After fellow Vampire Weekend member Chris Baio released a solo project on the side late last year, Batmanglij decided it was time to retire from the band he spent close to ten years with.

Towards the end of January, Batmanglij stated in a tweet that though he was no longer a member of Vampire Weekend, but would continue to work on music with Vampire Weekend’s Ezra Koenig, as well as writing and producing on future songs from his former band.

Since leaving the band, he’s collaborated with artists from all different ends of the musical spectrum, both writing and producing for artists like Kid Cudi, Diplo, Charlie XCX, and Carly Rae Jepsen, all while still contributing work to Vampire Weekend.

The Present

This year, Batmanglij has released two solo songs, both accompanied by videos. Last week, Batmanglij, who now goes just by Rostam, released a new single titled, Gravity Don’t Pull Me. 

In the song, Rostam describes his feelings for a boy who broke his heart. His soft crooning of lyrics float over a moody, synth-heavy beat, one that sounds like it could have been pulled straight from a SNES game.

Gravity Don’t Pull Me also features trap-inspired hi-hats and a heavy electronic influence, which shouldn’t necessarily come as a surprise, given Rostam’s background with the band Discovery, a group he created with Wesley Miles of Ra Ra Riot in 2005.

Rostam has pulled influences from all corners of his career for his new material. Whether it be from his early synth-pop electronic work, his time spent working on soundtracks for movies like The East (directed by his brother, Zal) or his depressing vocals from his work with Vampire Weekend.

The soft, Vampire Weekend influence is still there in his vocals, but the content he’s singing has more personal depth to it. The lyrics read more like ballads, like on his song EOS, which Rostam released in January.

The Future

Rostam may have left Vampire Weekend, but he took parts of their song-making blueprint with him.

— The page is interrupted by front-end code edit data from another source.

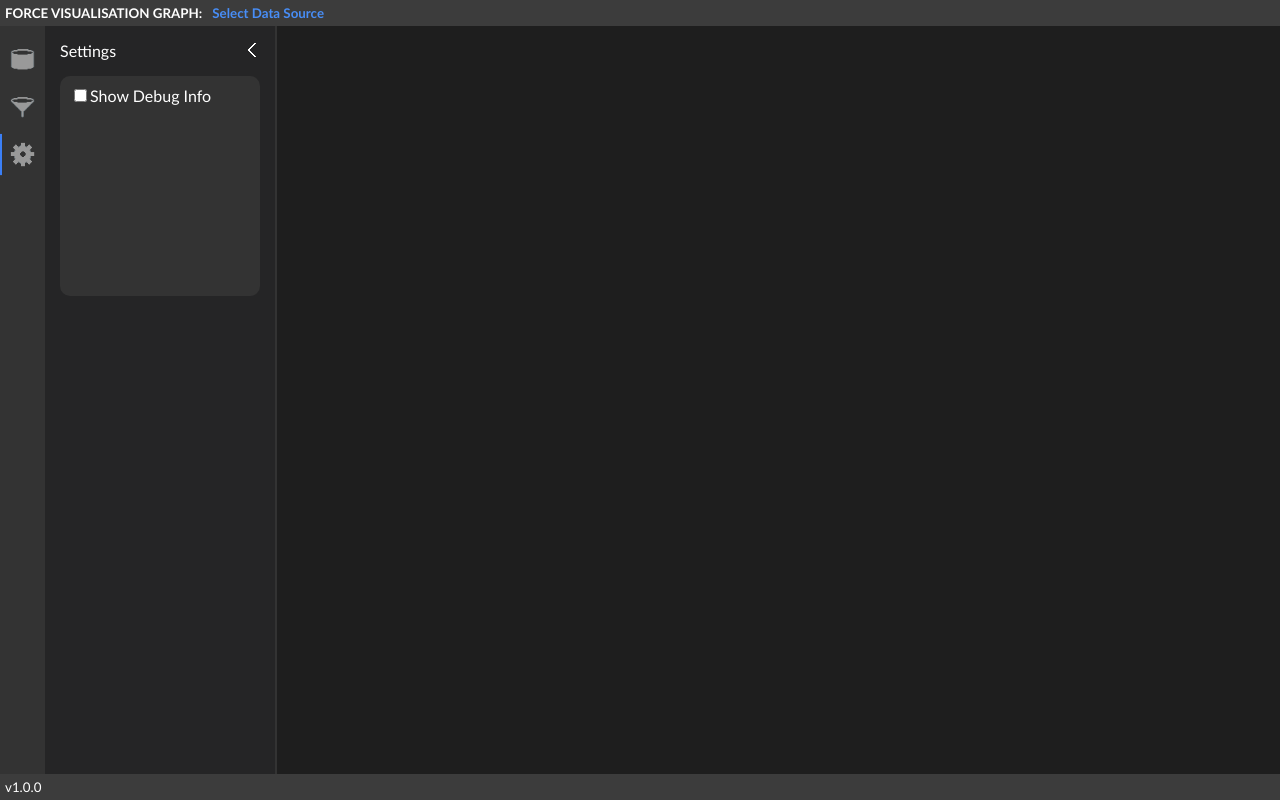
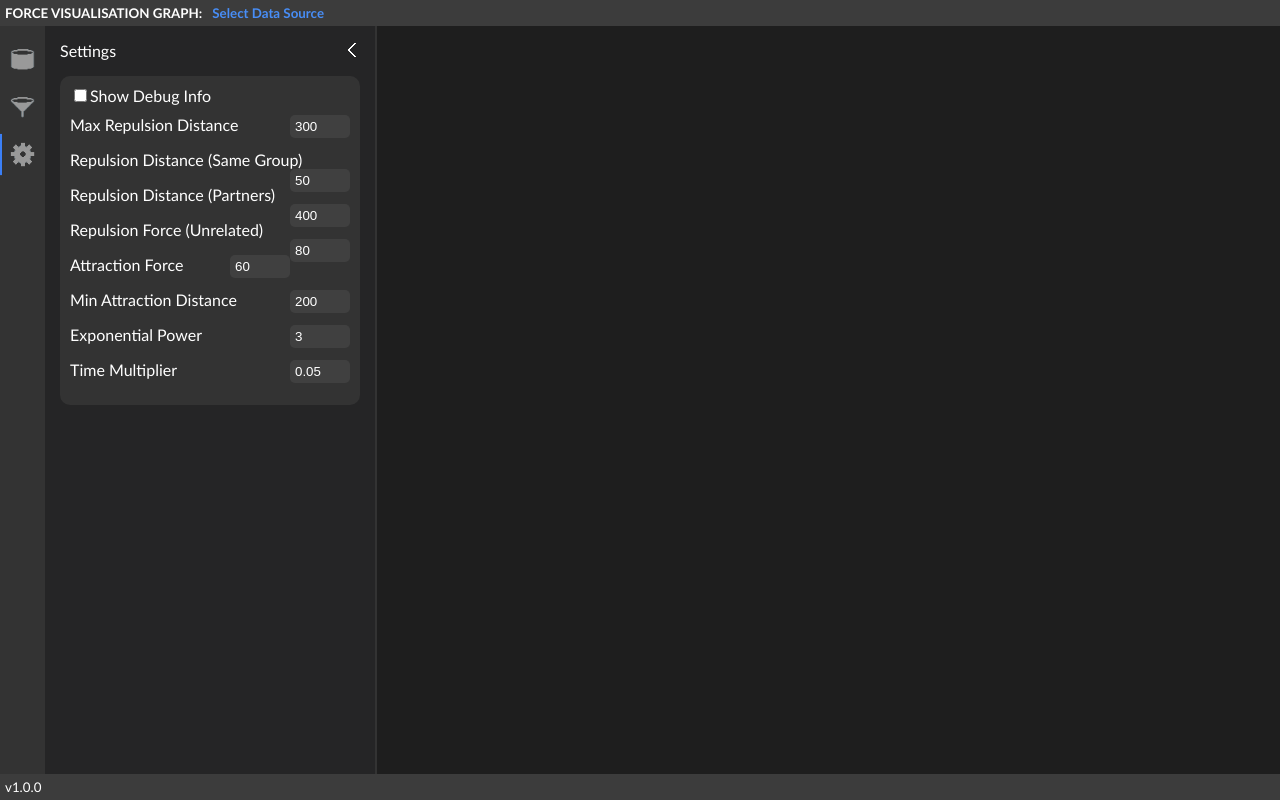
Before and after one commit to panzer2000/forcevis, a React (Create React App) app: page / in a window 1280 px wide. Both pictures are taken after a click on the picture 18 px from the left and 154 px from the top of the page. Built offline with nearby package versions, Linux system fonts and the light colour scheme.

Commit message:
UI Contains Fields for settings

```diff
--- a/public/lesMis2.json
+++ b/public/lesMis2.json
@@ -1,9 +1,9 @@
 {
    "baseNodes":
    [
-      { "id": "Napoleon", "name": "Napoleon" , "groupId": "1"},
-      { "id": "MlleBaptistine", "name": "MlleBaptistine"  , "groupId": "1"},
-      { "id": "Myriel", "name": "Myriel"  , "groupId": "1"}
+      { "id": "Napoleon", "name": "Napoleon" , "groupId": ""},
+      { "id": "MlleBaptistine", "name": "MlleBaptistine"  , "groupId": ""},
+      { "id": "Myriel", "name": "Myriel"  , "groupId": ""}
 
    ],
   "baseLinks":
--- a/src/App.css
+++ b/src/App.css
@@ -185,10 +185,21 @@ Checkbox {
 }
 Input {
   background:#404040;
-  border:0px
+  border:0px;
+  color:white;
 
 }
-
+.field {
+  background:#404040;
+  border-top: 3px solid transparent;
+  border-bottom: 3px solid transparent;
+  border-right: 3px solid transparent;
+  border-left: 3px solid transparent;
+  color:white;
+  width: 50px;
+  border-radius: 5px;
+  float: right;
+}
 
 
 
--- a/src/components/CanvasHolder.jsx
+++ b/src/components/CanvasHolder.jsx
@@ -7,20 +7,29 @@ import * as MathHelper from './MathHelper'
 
 export function CanvasHolder() {
 
+// define the force parameters
+const friction = 0.95; // friction coefficient
+const REPULSION_FORCE = 80;
+const REPULSION_DISTANCE = 300;// if distance between two unconnected nodes is less than this they will repulse
+const Repulsion_Distance_SameGroup = 50;
+const Repulsion_Distance_Partners = 400; // if distance between two connected nodes is less than this they will repulse
+const ATTRACTION_FORCE = 60;
+const MIN_ATTRACT_DISTANCE = 200; // if any two nodes are closer than this they will attract
+const REPULSION_POWER = 3;
+const TIMEDELTA = 0.05;
+    // Helper Functions
 
-// define the force parameters
-const k = 0.05; // spring constant
-const l = 200; // natural length of the springs
-const friction = 0.95; // friction coefficient
+    const GetRepulsionDistance = (node1, node2) =>
+    {
+        // Are the two nodes partners?
+        if (node1.relatedNodeIds.includes(node2.Id))
+            return Repulsion_Distance_Partners;
 
-const REPULSION_FORCE = 80000;
-const REPULSION_DISTANCE = 4;
-const Repulsion_Distance_SameGroup = 0.5;
-const Repulsion_Distance_Partners = 6;
-const ATTRACTION_FORCE = 60000;
-const Min_Attraction_Distance = 1;
+        if (node1.groupId != "" && node1.groupId == node2.GroupId)
+            return Repulsion_Distance_SameGroup;
 
-    // Grab our base data
+        return REPULSION_DISTANCE;
+    }
 
 
     // Draw is the primary play loop. It is executed 60 times per second from within useCanvas.jsx
@@ -32,37 +41,85 @@ const Min_Attraction_Distance = 1;
           var centerX = ctx.canvas.width / 2
           var centerY = ctx.canvas.height / 2
 
-          // Calculate forces
-         // apply the spring forces to the nodes
-          for (const link of Data.renderData.links) {
-            const source = link.fromNode;
-            const target = link.toNode;
-            const dx = target.x - source.x;
-            const dy = target.y - source.y;
-            const distance = Math.sqrt(dx*dx + dy*dy);
-            const force = k * (distance - l);
-            const fx = force * dx / distance;
-            const fy = force * dy / distance;
-            source.vx += fx;
-            source.vy += fy;
-            target.vx -= fx;
-            target.vy -= fy;
+
+      // Apply Repulsion Force - all nodes repulse all other nodes - need to iterate over all node 2 node pairs
+      Data.renderData.nodes.forEach(node1 => {
+        Data.renderData.nodes.forEach(node2 => {
+          if (node1 != node2) // && node1.go.transform != Globals.CurrentlyDraggedTransform)
+          {
+
+            // determine min distance for these nodes at which repulsion kicks in depending on whether they are in the same group, partners or unrelated
+            const repulsion_dist = GetRepulsionDistance(node1, node2);
+
+            const dx = node2.x - node1.x;
+            const dy = node2.y - node1.y;
+
+            var distance = Math.sqrt(dx * dx + dy * dy)
+            var ndx = dx / distance; // normalized x direction
+            var ndy = dy / distance; // normalized y direction
+
+              if (distance <= repulsion_dist)
+              {
+
+                  // Compute distance force
+                  var distanceForce = 0;
+
+                  // Power (MaxDist - Dist) ^2  / MaxDit ^2
+                  distanceForce = Math.pow(repulsion_dist - distance, REPULSION_POWER) / Math.pow(repulsion_dist, REPULSION_POWER);
+
+                  var fx = distanceForce * REPULSION_FORCE  * ndx * TIMEDELTA;
+                  var fy = distanceForce * REPULSION_FORCE  * ndy * TIMEDELTA;
+
+                  //node1.go.GetComponent<Rigidbody2D>().AddForce(forceDirection * distanceForce * REPULSION_FORCE * Time.deltaTime * node1.Size * node2.Size);
+
+                  // Apply Forces
+                  node1.vx -= fx;
+                  node1.vy -= fy;
+
+              }
           }
+        })
+      })
 
-          // apply the friction force to the nodes
+// Attraction force - things that are linked attract
+      for (const link of Data.renderData.links) {
+
+        const node1 = link.fromNode;
+        const node2 = link.toNode;
+
+        const dx = node2.x - node1.x;
+        const dy = node2.y - node1.y;
+
+        var distance = Math.sqrt(dx * dx + dy * dy) // magnitude of entire vector
+        var ndx = dx / distance; // normalized x direction
+        var ndy = dy / distance; // normalized y direction
+
+        var distanceForce = 0;
+        if (distance <= MIN_ATTRACT_DISTANCE) // we are within min attract distance. fall off attract force exponentially towards 0
+            distanceForce = 0 //1 - Math.pow(MIN_ATTRACT_DISTANCE - distance, REPULSION_POWER) / Math.pow(MIN_ATTRACT_DISTANCE, REPULSION_POWER);
+        else // outside of min attract distance we attract uniformly
+            distanceForce = 1;
+
+        var fx = ndx * distanceForce * ATTRACTION_FORCE * TIMEDELTA
+        var fy = ndy * distanceForce * ATTRACTION_FORCE * TIMEDELTA
+
+        node1.vx += fx;
+        node1.vy += fy;
+        node2.vx -= fx;
+        node2.vy -= fy;
+
+      }
+
+
+          // apply the friction force and update positions of nodes
           for (const node of Data.renderData.nodes) {
             node.vx *= friction;
             node.vy *= friction;
-          }
 
-          // update the node positions
-          for (const node of Data.renderData.nodes) {
             node.x += node.vx;
             node.y += node.vy;
           }
 
-
-          // Apply forces - move actual locations based on force, damping and mass
 
           // Prepare canvas for next frame
           ctx.fillStyle = '#1E1E1E'
@@ -70,28 +127,13 @@ const Min_Attraction_Distance = 1;
 
           // Draw links
           Data.renderData.links.forEach(element => {
-            Draw.DrawLink(ctx, centerX + element.fromNode.x, centerY + element.fromNode.y, centerX + element.toNode.x, centerY + element.toNode.y, "#555555", 5)
+            Draw.DrawLink(ctx, centerX + element.fromNode.x, centerY + element.fromNode.y, centerX + element.toNode.x, centerY + element.toNode.y, "#555555", 1)
          });
           // Draw Shapes
 
           Data.renderData.nodes.forEach(element => {
-            Draw.DrawNode(ctx, centerX + element.x, centerY + element.y, 'rgba(250,0,0,1)', "#555555", 20,3)
+            Draw.DrawNode(ctx, centerX + element.x, centerY + element.y, 'rgba(250,0,0,1)', "#555555", 5,3)
          });
-
-
-          // for (let step = 0; step < Data.renderData.nodes.length -1; step++) {
-
-          //   var x = MathHelper.RandomInt(ctx.canvas.width-100) + 50
-          //   var y = MathHelper.RandomInt(ctx.canvas.height-100) + 50
-
-          //   Draw.DrawLink(ctx, x, y, x+100, y, "#555555", 5)
-          //   Draw.DrawNode(ctx, x, y, 'rgba(250,0,0,1)', "#555555", 20,3)
-          //   Draw.WriteText(ctx, "normal 8pt Arial", Data.baseData.baseNodes[step].name, x, y, "White")
-
-          // }
-
-
-          // Draw.DrawNode(ctx, centerX, centerY, 'rgba(250,0,0,1)', "#555555", 20,3)
 
           if(Data.baseData && Data.baseData != null)
           DebugInfo.showDebugInfo(ctx);
--- a/src/components/Menu.jsx
+++ b/src/components/Menu.jsx
@@ -46,7 +46,7 @@ var SettingsIcon = panelState === "Settings" ? "highlight1.png" : "highlight2.pn
         <img class="menuitem"
             src="icons3.png"
             alt="car"
-            onClick={() => expand("Settings", "200px")}
+            onClick={() => expand("Settings", "300px")}
             width="25px"
             height="25px"
         />
--- a/src/components/Panel_Settings.jsx
+++ b/src/components/Panel_Settings.jsx
@@ -6,23 +6,94 @@ export function Panel_Settings() {
 
     const [checked, setChecked] = React.useState(false);
 
-    const handleChange = () => {
+    const [friction, setfriction ] = React.useState(0.95); // friction coefficient
+    const [REPULSION_FORCE, setREPULSION_FORCE] = React.useState(80);
+    const [REPULSION_DISTANCE, setREPULSION_DISTANCE] = React.useState(300);// if distance between two unconnected nodes is less than this they will repulse
+    const [Repulsion_Distance_SameGroup, setRepulsion_Distance_SameGroup] = React.useState(50);
+    const [Repulsion_Distance_Partners, setRepulsion_Distance_Partners] = React.useState(400); // if distance between two connected nodes is less than this they will repulse
+    const [ATTRACTION_FORCE, setATTRACTION_FORCE] = React.useState(60);
+    const [MIN_ATTRACT_DISTANCE, setMIN_ATTRACT_DISTANCE] = React.useState(200); // if any two nodes are closer than this they will attract
+    const [REPULSION_POWER, setREPULSION_POWER] = React.useState(3);
+    const [TIMEDELTA, setTIMEDELTA] = React.useState(0.05);
+
+
+    const debug_Change = () => {
       setChecked(!checked);
       Data.setShowDebugInfo(!checked);
+    };
 
+    const REPULSION_FORCE_Change = (value) => {
+      setREPULSION_FORCE(value)
+      UpdateData()
     };
+
+    const REPULSION_DISTANCE_Change = (value) => {
+      setREPULSION_DISTANCE(value)
+      UpdateData()
+    };
+
+    const Repulsion_Distance_SameGroup_Change = (value) => {
+      setRepulsion_Distance_SameGroup(value)
+      UpdateData()
+    };
+
+    const Repulsion_Distance_Partners_Change = (value) => {
+      setRepulsion_Distance_Partners(value)
+      UpdateData()
+    };
+
+    const ATTRACTION_FORCE_Change = (value) => {
+      setATTRACTION_FORCE(value)
+      UpdateData()
+    };
+
+    const MIN_ATTRACT_DISTANCE_Change = (value) => {
+      setMIN_ATTRACT_DISTANCE(value)
+      UpdateData()
+    };
+
+    const REPULSION_POWER_Change = (value) => {
+      setREPULSION_POWER(value)
+      UpdateData()
+    };
+
+    const TIMEDELTA_Change = (value) => {
+      setTIMEDELTA(value)
+      UpdateData()
+    };
+
+
+    const UpdateData = () =>
+    {
+
+    }
 
     return (
       <div>
         Settings<p/><p/>
-        <div class="sidebar-panel" style={{minHeight: "200px"}}>
-            <Checkbox
-            label="Show Debug Info"
-            value={checked}
-            onChange={handleChange}
-            />
+        <div class="sidebar-panel" style={{minHeight: "300px"}}>
+            <Checkbox label="Show Debug Info" value={checked} onChange={debug_Change}/>
+          <form>
+            <div class="Spacer-v">
+              Max Repulsion Distance
+              <input className="field" name="Text1" value={REPULSION_DISTANCE} onChange={(e) => REPULSION_DISTANCE_Change(e.target.value)}></input><p/>
+              Repulsion Distance (Same Group)
+              <input class="field" name="Text1" value={Repulsion_Distance_SameGroup} onChange={(e) => Repulsion_Distance_SameGroup_Change(e.target.value)}></input><p/>
+              Repulsion Distance (Partners)
+              <input class="field" name="Text1" value={Repulsion_Distance_Partners} onChange={(e) => Repulsion_Distance_Partners_Change(e.target.value)}></input><p/>
+              Repulsion Force (Unrelated)
+              <input class="field" name="Text1" value={REPULSION_FORCE} onChange={(e) => REPULSION_FORCE_Change(e.target.value)}></input><p/>
+              Attraction Force
+              <input class="field" name="Text1" value={ATTRACTION_FORCE} onChange={(e) => ATTRACTION_FORCE_Change(e.target.value)}></input><p/>
+              Min Attraction Distance
+              <input class="field" name="Text1" value={MIN_ATTRACT_DISTANCE} onChange={(e) => MIN_ATTRACT_DISTANCE_Change(e.target.value)}></input><p/>
+              Exponential Power
+              <input class="field" name="Text1" value={REPULSION_POWER} onChange={(e) => REPULSION_POWER_Change(e.target.value)}></input><p/>
+              Time Multiplier
+              <input class="field" name="Text1" value={TIMEDELTA} onChange={(e) => TIMEDELTA_Change(e.target.value)}></input><p/>
+            </div>
+          </form>
          </div>
-
       </div>
     );
   };
```
Also changed, not shown: src/components/Data.js (+10 -3 lines).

It would be hard to listen to the songs he has released this year and not hear the influence of his former band in the sounds of his voice: worried, depressed, bare.

The poetic lyrics are something that fans of Vampire Weekend will immediately recognize, but may not enjoy, as they’re coupled with electronic production rather than the usual rock-based instrumentation.

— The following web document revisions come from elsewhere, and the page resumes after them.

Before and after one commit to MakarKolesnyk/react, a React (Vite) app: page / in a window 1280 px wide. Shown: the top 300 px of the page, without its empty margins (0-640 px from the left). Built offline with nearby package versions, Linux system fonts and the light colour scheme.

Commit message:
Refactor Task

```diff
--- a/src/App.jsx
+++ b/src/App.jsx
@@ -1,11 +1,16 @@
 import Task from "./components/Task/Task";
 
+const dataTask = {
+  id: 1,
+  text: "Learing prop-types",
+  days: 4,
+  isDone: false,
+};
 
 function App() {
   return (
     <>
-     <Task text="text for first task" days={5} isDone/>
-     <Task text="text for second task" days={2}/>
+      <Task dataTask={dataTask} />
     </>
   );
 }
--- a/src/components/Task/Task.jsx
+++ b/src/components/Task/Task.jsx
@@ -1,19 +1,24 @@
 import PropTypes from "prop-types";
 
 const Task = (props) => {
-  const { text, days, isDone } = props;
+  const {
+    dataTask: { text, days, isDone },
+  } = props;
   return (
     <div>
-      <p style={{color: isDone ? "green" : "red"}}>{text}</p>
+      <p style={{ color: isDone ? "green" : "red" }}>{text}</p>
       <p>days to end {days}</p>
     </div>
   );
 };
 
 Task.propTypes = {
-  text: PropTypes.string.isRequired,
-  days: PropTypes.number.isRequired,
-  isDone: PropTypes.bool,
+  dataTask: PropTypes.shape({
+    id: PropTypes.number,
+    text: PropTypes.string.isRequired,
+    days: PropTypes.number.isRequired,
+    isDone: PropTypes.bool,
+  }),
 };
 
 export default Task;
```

Though we’ve only heard two solo songs from Rostam in his post-Vampire-Weekend era, they are both big hitters, emotionally and sonically.

Rostam is expected to release a solo album later this year via XL recordings, and according to Koenig, Vampire Weekend are also gearing up to prepare a new album, which Rostam may still play a role in.

Rostam’s past ten years with Vampire Weekend have been successful, and the band’s fan-base should still be excited for what he has in store next. Whether it be writing love ballads, producing dancey synth-pop, or sharing his views on American politics, we’ll be eagerly waiting for whatever he releases next.